Records for the task =>
________________________________________
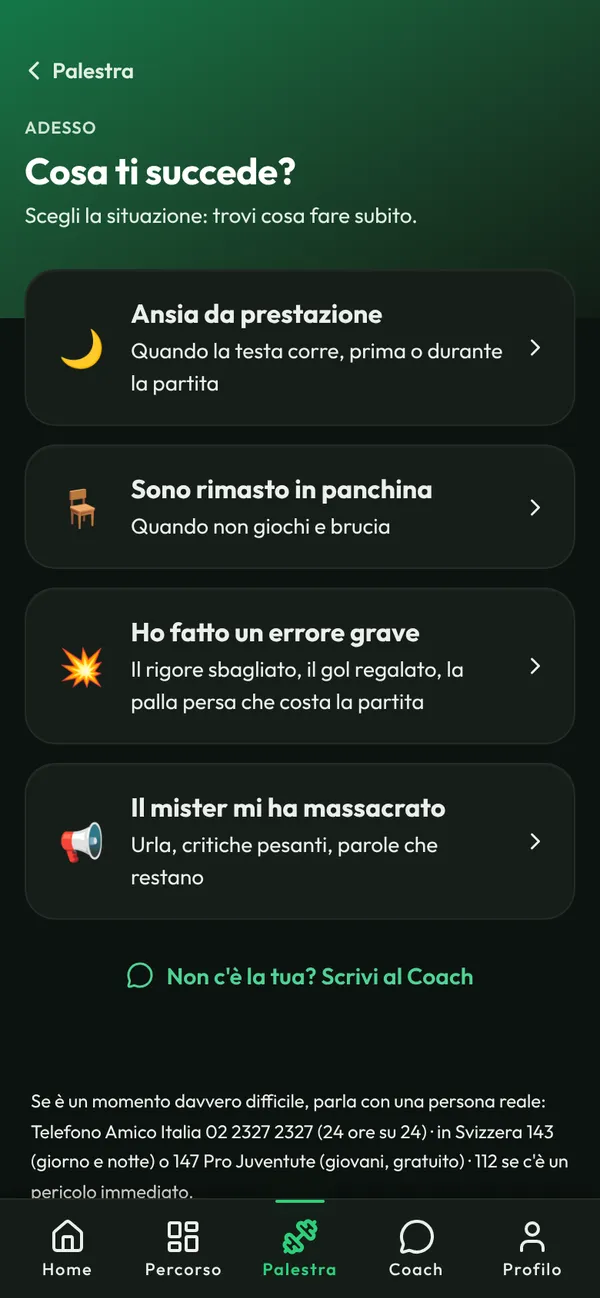
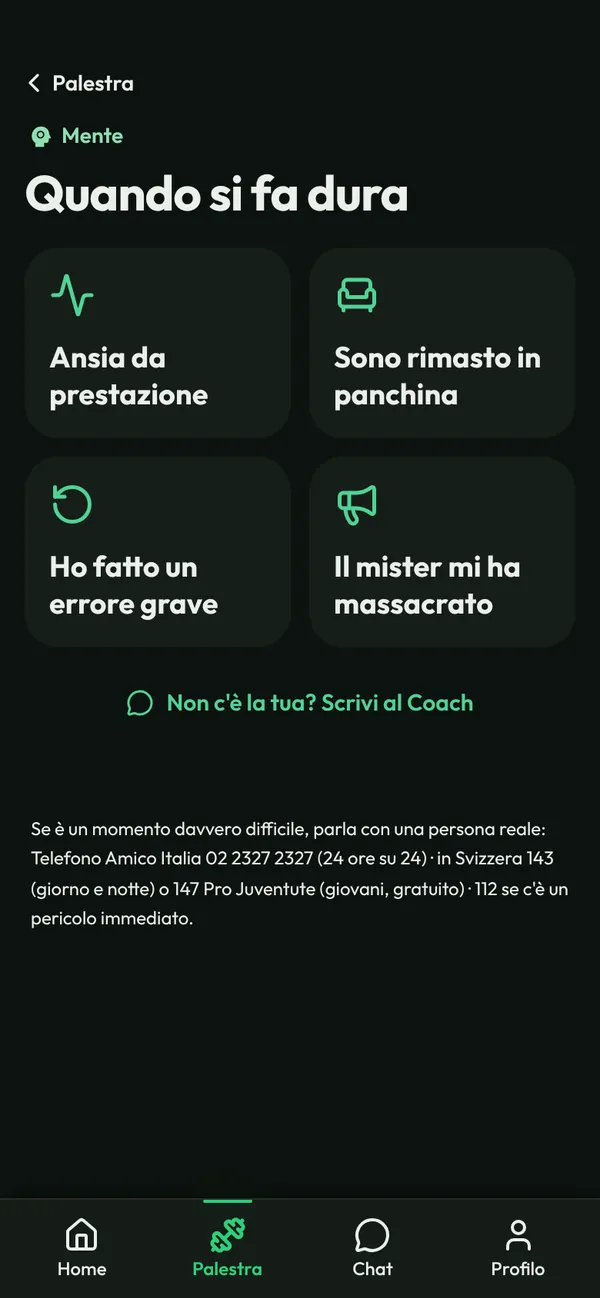
Pagina di vendita con i colori dell'app: Corpo blu e schermate nuove
Il Corpo blu (.parte-corpo) nel giro dell'app, nei cerchi e nelle storie del
Corpo e nei prezzi del Fisico; le undici schermate rifatte dal Preview con
l'account di prova (quattro tab, Mente | Corpo, stile a riquadri). Lo script
delle schermate accetta una sessione già entrata, si ferma se non è entrato e
riparte con la chat del Coach vuota.

Claude-Session: https://claude.ai/code/session_0163jMYL9g196nEYrRyFzzCe

diff --git a/components/scopri/Storie.tsx b/components/scopri/Storie.tsx
@@ -119,6 +119,9 @@ function useVisti() {
  * Un cerchio come gli «in evidenza» dei social: copertina, anello verde (grigio se già vista), nome sotto. Di solito apre la sua
  * storia; nel giro dell'app fa da linguetta (`onClick`, `attivo`: quello scelto ha l'anello, l'altro è spento).
  */
+/** Le storie del Corpo (10/11, Ste: «allinea i colori all'app»): blu come il Corpo nell'app (`.parte-corpo`), le altre verdi. */
+export const GRUPPI_CORPO = new Set(['fisico', 'perche-fisico']);
+
 export function Cerchio({ gruppo, nome, sotto, grande = false, onClick, attivo }: {
   gruppo: string; nome?: string; sotto?: string; grande?: boolean; onClick?: () => void; attivo?: boolean;
 }) {
@@ -126,13 +129,14 @@ export function Cerchio({ gruppo, nome, sotto, grande = false, onClick, attivo }
   const g = GRUPPI.find((x) => x.id === gruppo);
   if (!g) return null;
   const misura = grande ? 'h-[72px] w-[72px]' : 'h-16 w-16';
-  const anello = attivo === false ? 'bg-divider opacity-60' : visti.has(g.id) && attivo === undefined ? 'bg-divider' : 'bg-gradient-to-tr from-forest-600 via-forest-400 to-[#c9f27a]';
+  const corpo = GRUPPI_CORPO.has(g.id);
+  const anello = attivo === false ? 'bg-divider opacity-60' : visti.has(g.id) && attivo === undefined ? 'bg-divider' : `bg-gradient-to-tr from-forest-600 via-forest-400 ${corpo ? 'to-forest-200' : 'to-[#c9f27a]'}`;
   return (
     <button
       type="button"
       onClick={onClick ?? (() => apriStoria(g.id))}
       aria-pressed={attivo}
-      className="group flex w-[92px] flex-col items-center gap-1.5"
+      className={`group flex w-[92px] flex-col items-center gap-1.5 ${corpo ? 'parte-corpo' : ''}`}
       aria-label={onClick ? (nome ?? g.nome) : `Guarda: ${nome ?? g.nome}`}
     >
       <span className={`rounded-full p-[3px] transition-transform group-hover:scale-105 ${anello}`}>
@@ -192,6 +196,7 @@ function Lettore({ gruppo, inizio, cta, notaCta, onChiudi, onGruppo }: {
   gruppo: number; inizio: number; cta: string; notaCta: string; onChiudi: () => void; onGruppo: (g: number) => void;
 }) {
   const g = GRUPPI[gruppo];
+  const corpoStoria = GRUPPI_CORPO.has(g?.id);
   const schermate = g.schermate;
   const n = schermate.length;
   const [i, setI] = useState(Math.min(inizio, n - 1));
@@ -233,7 +238,7 @@ function Lettore({ gruppo, inizio, cta, notaCta, onChiudi, onGruppo }: {
       ref={box}
       tabIndex={-1}
       onKeyDown={tastiera}
-      className="relative h-[100dvh] w-full select-none overflow-hidden bg-[#0b120e] outline-none sm:h-[min(92vh,860px)] sm:w-auto sm:aspect-[9/16] sm:rounded-[28px] sm:border sm:border-white/10"
+      className={`relative h-[100dvh] w-full select-none overflow-hidden outline-none sm:h-[min(92vh,860px)] sm:w-auto sm:aspect-[9/16] sm:rounded-[28px] sm:border sm:border-white/10 ${corpoStoria ? 'parte-corpo bg-[#0b0f14]' : 'bg-[#0b120e]'}`}
       onPointerDown={() => { giu.current = Date.now(); setTenuto(true); }}
       onPointerUp={(e) => { setTenuto(false); tocco(e); }}
       onPointerLeave={() => setTenuto(false)}
@@ -246,7 +251,7 @@ function Lettore({ gruppo, inizio, cta, notaCta, onChiudi, onGruppo }: {
           className={`scopri-storia-foto absolute inset-0 h-full w-full object-cover ${k === i ? 'opacity-100' : 'opacity-0'} ${k === i && !ridotto ? 'scopri-storia-zoom' : ''}`}
           style={{ animationPlayState: ferma ? 'paused' : 'running' }} />
       ))}
-      <div className={`absolute inset-0 bg-[radial-gradient(90%_70%_at_30%_15%,rgba(26,150,96,0.5),transparent),linear-gradient(160deg,#10241a,#0b120e)] transition-opacity duration-700 ${conFoto ? 'opacity-0' : 'opacity-100'}`} aria-hidden />
+      <div className={`absolute inset-0 ${corpoStoria ? 'bg-[radial-gradient(90%_70%_at_30%_15%,rgba(47,109,171,0.45),transparent),linear-gradient(160deg,#121c28,#0b0f14)]' : 'bg-[radial-gradient(90%_70%_at_30%_15%,rgba(26,150,96,0.5),transparent),linear-gradient(160deg,#10241a,#0b120e)]'} transition-opacity duration-700 ${conFoto ? 'opacity-0' : 'opacity-100'}`} aria-hidden />
       <div className={`absolute inset-0 bg-gradient-to-t from-black/90 via-black/35 to-black/40 transition-opacity duration-700 ${conFoto ? 'opacity-100' : 'opacity-0'}`} aria-hidden />
 
       {/* Barrette */}

diff --git a/components/scopri/Tour.tsx b/components/scopri/Tour.tsx
@@ -4,7 +4,7 @@ import { useState } from 'react';
 import { Maximize2 } from 'lucide-react';
 import type { MomentoApp } from '@/lib/scopri';
 import { Dettaglio, InCampo, Schermo } from './Telefono';
-import { apriStoria, GRUPPI } from './Storie';
+import { apriStoria, GRUPPI, GRUPPI_CORPO } from './Storie';
 
 /**
  * Il giro dell'app (7/11, Ste: «è davvero troppo lungo: uno deve vedere solo le cose essenziali e poi approfondire quello
@@ -29,6 +29,8 @@ export function Tour({ parti }: { parti: ParteTour[] }) {
     </button>
   );
 
+  // Il Corpo in blu come nell'app (10/11): `.parte-corpo` rimappa i token forest-*
+  const corpo = GRUPPI_CORPO.has(parte.id);
   return (
     <div>
       {/* Testa | Corpo: basso e piatto, la fotina nel cerchio */}
@@ -43,10 +45,10 @@ export function Tour({ parti }: { parti: ParteTour[] }) {
               role="tab"
               aria-selected={scelta}
               onClick={() => scegliParte(i)}
-              className={`flex min-h-[44px] flex-1 items-center justify-center gap-2 rounded-full px-2 transition-colors ${scelta ? 'bg-forest-500/20 text-app' : 'text-muted hover:text-app'}`}
+              className={`flex min-h-[44px] flex-1 items-center justify-center gap-2 rounded-full px-2 transition-colors ${GRUPPI_CORPO.has(x.id) ? 'parte-corpo' : ''} ${scelta ? 'bg-forest-500/20 text-app' : 'text-muted hover:text-app'}`}
             >
               {foto && (
-                <span className={`shrink-0 rounded-full p-[2px] ${scelta ? 'bg-gradient-to-tr from-forest-600 via-forest-400 to-[#c9f27a]' : 'bg-divider'}`}>
+                <span className={`shrink-0 rounded-full p-[2px] ${scelta ? `bg-gradient-to-tr from-forest-600 via-forest-400 ${GRUPPI_CORPO.has(x.id) ? 'to-forest-200' : 'to-[#c9f27a]'}` : 'bg-divider'}`}>
                   {/* eslint-disable-next-line @next/next/no-img-element */}
                   <img src={foto} alt="" className={`h-7 w-7 rounded-full border-2 border-surface object-cover object-top ${scelta ? '' : 'opacity-60'}`} />
                 </span>
@@ -60,6 +62,7 @@ export function Tour({ parti }: { parti: ParteTour[] }) {
         })}
       </div>
 
+      <div className={corpo ? 'parte-corpo' : ''}>
       {/* Schermo largo: telefono a sinistra, momenti a destra */}
       <div className="mt-10 hidden items-start gap-14 lg:grid lg:grid-cols-[minmax(0,1fr)_minmax(0,1.15fr)]">
         <div className="relative">
@@ -123,6 +126,7 @@ export function Tour({ parti }: { parti: ParteTour[] }) {
           </div>
         </div>
         {parte.piede && <div className="mt-4 text-center">{parte.piede}</div>}
+      </div>
       </div>
     </div>
   );

diff --git a/lib/scopri.ts b/lib/scopri.ts
@@ -278,7 +278,7 @@ export const MOMENTI_FISICO: MomentoApp[] = [
     parte: 'Fisico',
     titolo: 'Con quello che hai',
     testo: 'Palestra, kettlebell, sbarra, un campo, un muro, o niente: il corpo libero c\'è sempre. Dici anche la fase della stagione, i giorni, il tempo che hai e le zone da proteggere.',
-    alt: 'Il setup del Fisico: gli attrezzi a disposizione, esperienza in palestra e compagno.',
+    alt: 'Il setup del Fisico: gli attrezzi a disposizione, il campo e il muro per passaggi e palleggi.',
     dettaglio: [
       'Gli esercizi sono scelti solo tra quelli che puoi fare con i tuoi attrezzi, da solo o con un compagno.',
       'La fase della stagione cambia tutto: fuori stagione, preparazione con la squadra, in stagione.',
@@ -293,7 +293,7 @@ export const MOMENTI_FISICO: MomentoApp[] = [
     parte: 'Fisico',
     titolo: 'La settimana intorno alla partita',
     testo: 'Dici quando giochi e quando ti alleni con la squadra: la settimana si prepara intorno a quei giorni, sui tuoi test.',
-    alt: 'La settimana del Fisico: due sedute, gambe il venerdì e rapidità pre partita il sabato, con la partita la domenica.',
+    alt: 'La settimana del Fisico, giorno per giorno: tre sedute, i giorni con la squadra, il riposo e la partita la domenica.',
     dettaglio: [
       'L\'AI sceglie gli allenamenti dentro le regole del preparatore; un controllo automatico verifica la settimana prima che arrivi a te.',
       'Le regole intorno alla partita: il giorno prima solo rapidità e tecnica leggera, la resistenza lontana dalle partite, le gambe del giorno dopo ridotte in base a quanto hai giocato.',
@@ -308,7 +308,7 @@ export const MOMENTI_FISICO: MomentoApp[] = [
     parte: 'Fisico',
     titolo: 'La seduta, esercizio per esercizio',
     testo: 'Serie, ripetizioni e recupero. Per ogni esercizio come si esegue, gli errori da evitare, la versione più facile e quella più difficile, e il video.',
-    alt: 'La pagina di una seduta: rapidità, tiro e tocchi di palla pre partita, con gli esercizi in ordine.',
+    alt: 'La pagina di una seduta: scatti corti e gambe, perché quel giorno, e gli esercizi in ordine.',
     dettaglio: [
       'Più di 300 esercizi, ognuno con la sua scheda: i passi dell\'esecuzione, gli errori da evitare, più facile e più difficile, la sicurezza.',
       'Video dimostrativi, e per gli esercizi di visione i video dei segnali da mettere sul telefono.',

diff --git a/app/scopri/page.tsx b/app/scopri/page.tsx
@@ -292,7 +292,7 @@ export default async function Scopri() {
             </div>
 
             <div className="scopri-schermo">
-              <div id="prezzi-fisico" className="scroll-mt-4 rounded-card border border-divider bg-app-bg p-5">
+              <div id="prezzi-fisico" className="parte-corpo scroll-mt-4 rounded-card border border-forest-400/30 bg-app-bg p-5">
                 <p className="text-overline uppercase text-forest-400">{campoAperto ? FISICO_TEASER.titolo : `${FISICO_TEASER.quando} · ${FISICO_TEASER.titolo}`}</p>
                 <p className="mt-2 text-body text-muted">{FISICO_TEASER.testo}</p>
                 <ul className="mt-4 space-y-3">

diff --git a/CLAUDE.md b/CLAUDE.md
@@ -44,7 +44,7 @@ for-you-football/
 ├── app/
 │   ├── layout.tsx                         # Root layout: PaywallGuard + ConsentReacceptSheet + GlobalCheckinWrapper + GlobalMeditationWrapper + BottomTabBar
 │   ├── page.tsx                           # Home a quattro card (20/10): pratica di oggi, allenamento di oggi (GET /api/training/oggi), le 5 azioni, la tua settimana in 7 giorni — richiede auth
-│   ├── scopri/page.tsx                    # La pagina di vendita pubblica (6/11; dal 7/11 corta e viva, tutto in una pagina, con gli schemi dei social: i cerchi «in evidenza» nella loro sezione (`Cerchio`) che aprono le storie a tutto schermo in corsivo (`components/scopri/Storie.tsx`), scene a carosello, Ste come un profilo con la griglia delle foto, bottone fisso in basso su telefono, il giro dell'app con il selettore La Testa | Il Corpo (fisico e tecnica; i pacchetti restano «Fisico») basso e piatto in `components/scopri/Tour.tsx`, «Il metodo» con tre cerchi, prezzi, domande; sezioni che entrano scorrendo, `Rivela.tsx`; dall'8/11 su telefono una sezione = una schermata con `scroll-snap`, `.scopri-schermo` in `app/globals.css`): telefono con le schermate dell'app (public/scopri/*.webp, `components/scopri/Telefono.tsx`), storia di Ste, tre passi, pacchetti con i prezzi da Stripe e le iscrizioni da app_settings con le regole della pagina prezzi (`lib/scopri.ts`, ISR 5'), domande; `/` manda qui chi non è entrato (non l'app installata). Schermate: `scripts/scopri-screenshots.mjs`
+│   ├── scopri/page.tsx                    # La pagina di vendita pubblica (6/11; dal 7/11 corta e viva, tutto in una pagina, con gli schemi dei social: i cerchi «in evidenza» nella loro sezione (`Cerchio`) che aprono le storie a tutto schermo in corsivo (`components/scopri/Storie.tsx`), scene a carosello, Ste come un profilo con la griglia delle foto, bottone fisso in basso su telefono, il giro dell'app con il selettore La Testa | Il Corpo (fisico e tecnica; i pacchetti restano «Fisico») basso e piatto in `components/scopri/Tour.tsx`, «Il metodo» con tre cerchi, prezzi, domande; sezioni che entrano scorrendo, `Rivela.tsx`; dall'8/11 su telefono una sezione = una schermata con `scroll-snap`, `.scopri-schermo` in `app/globals.css`): telefono con le schermate dell'app (public/scopri/*.webp, `components/scopri/Telefono.tsx`), storia di Ste, tre passi, pacchetti con i prezzi da Stripe e le iscrizioni da app_settings con le regole della pagina prezzi (`lib/scopri.ts`, ISR 5'), domande; `/` manda qui chi non è entrato (non l'app installata). Dal 10/11 il Corpo è blu anche qui (`.parte-corpo` su selettore e giro del Corpo, cerchi e storie del Corpo, prezzi del Fisico). Schermate: `scripts/scopri-screenshots.mjs` (`STATE` = sessione dell'account di prova, Preview)
 │   ├── login/page.tsx                     # Email + password, "Password dimenticata?", "Continua con Google" (20/10)
 │   ├── auth/callback/page.tsx             # Ritorno dall'accesso con Google: sessione → /completa-profilo (niente riga in profiles) / /riattiva / home
 │   ├── completa-profilo/page.tsx          # "Completa il profilo" per chi entra con Google: data di nascita, consensi, profilo calciatore → POST /api/register/complete

diff --git a/CHANGELOG.md b/CHANGELOG.md
@@ -2,6 +2,13 @@
 
 Storico datato delle modifiche, spostato qui da `CLAUDE.md` il 25/9/2026 (review esterna: "changelog e architettura mescolati"). `CLAUDE.md` descrive com'è fatta l'app; qui c'è come ci si è arrivati. Le voci nuove vanno in cima, con la data e il numero di PR.
 
+## 2026-11-10 — La pagina di vendita con i colori dell'app
+
+`/scopri` allineata all'app dopo il restyle dell'8-9/11:
+- Il Corpo è blu come nell'app (`.parte-corpo`): il selettore Il Corpo del giro dell'app e tutto quello che c'è sotto, i cerchi «Il Corpo» e «Perché il Corpo» e le loro storie (sfondo blu), il riquadro dei prezzi del Fisico. La Testa e i bottoni «Prova gratis» restano verdi.
+- Le undici schermate in `public/scopri/` rifatte dal Preview con l'account di prova (dati di esempio): quattro tab, Mente | Corpo, stile a riquadri, Corpo blu. Prima erano quelle con le cinque tab e il Fisico verde.
+- `scripts/scopri-screenshots.mjs`: `STATE` (sessione di Playwright già entrata) al posto di email e password, si ferma se non è entrato invece di salvare la pagina di accesso, la chat del Coach riparte vuota.
+
 ## 2026-11-10 — Fase 1c: le risposte del Gate con la domanda giusta
 
 Revisione dell'esperienza §1.5. Le risposte del Gate (`{ q1..qN }`) si accoppiavano alle domande di adesso su Notion: dopo una riscrittura il Gate 1 mostrava la risposta sul Reset sotto la domanda sulla parola, e nel Gate 4 di prima del 26/10 q2 e q3 erano voci dell'elenco della domanda 1.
________________________________________
Where the word "group" shows up in a line of the entries above, copy that line.

-      className="group flex w-[92px] flex-col items-center gap-1.5"
+      className={`group flex w-[92px] flex-col items-center gap-1.5 ${corpo ? 'parte-corpo' : ''}`}
       <span className={`rounded-full p-[3px] transition-transform group-hover:scale-105 ${anello}`}>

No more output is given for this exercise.